But like a Head — a Guillotine
Slid carelessly away —
Did independent, Amber —
Sustain her in the sky —
Or like a Stemless Flower —
Upheld in rolling Air
By finer Gravitations —
Than bind Philosopher —
No Hunger — had she — nor an Inn —
Her Toilette — to suffice —
Nor Avocation — nor Concern
For little Mysteries
As harass us — like Life — and Death —
And Afterwards — or Nay —
But seemed engrossed to Absolute —
With shining — and the Sky —
The privilege to scrutinize
Was scarce upon my Eyes
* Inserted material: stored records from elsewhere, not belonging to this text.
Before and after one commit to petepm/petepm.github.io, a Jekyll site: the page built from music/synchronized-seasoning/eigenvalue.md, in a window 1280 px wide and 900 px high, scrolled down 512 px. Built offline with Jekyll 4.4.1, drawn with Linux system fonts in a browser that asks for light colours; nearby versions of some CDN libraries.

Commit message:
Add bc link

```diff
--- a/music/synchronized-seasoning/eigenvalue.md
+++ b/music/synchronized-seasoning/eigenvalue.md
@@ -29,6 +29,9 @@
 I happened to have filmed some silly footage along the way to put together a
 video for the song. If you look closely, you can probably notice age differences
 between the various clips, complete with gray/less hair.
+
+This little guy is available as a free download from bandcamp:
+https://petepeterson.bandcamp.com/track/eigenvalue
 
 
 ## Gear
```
When, with a Silver practise —
She vaulted out of Gaze —
And next — I met her on a Cloud —
Myself too far below
To follow her superior Road —
Or its advantage — Blue —
The Road was lit with Moon and star —
The Trees were bright and still —
Descried I — by the distant Light
A Traveller on a Hill —
To magic Perpendiculars
Ascending, though Terrene —
Unknown his shimmering ultimate —
But he indorsed the sheen —
Wait. Here’s what I think might be the most beautiful moon poem ever, written by Li Po, the 8th century Chinese poet, who it seems to me wrote more than his alloted number of poems about drinking wine but also wrote lots of poems about the sorrows of war and a lot of beautiful melancholy poems about the moon:
A bright moon rising above Tian Shan Mountain,
Lost in a vast ocean of clouds.
The long wind, across thousands upon thousands of miles,
Blows past the Jade-gate Pass.
The army of Han has gone down the Baiteng Road,
As the barbarian hordes probe at Qinghai Bay.
It is known that from the battlefield
Few ever live to return.
Men at Garrison look on the border scene,
Home thoughts deepen sorrow on their faces.
In the towered chambers tonight,
Ceaseless are the women’s sighs.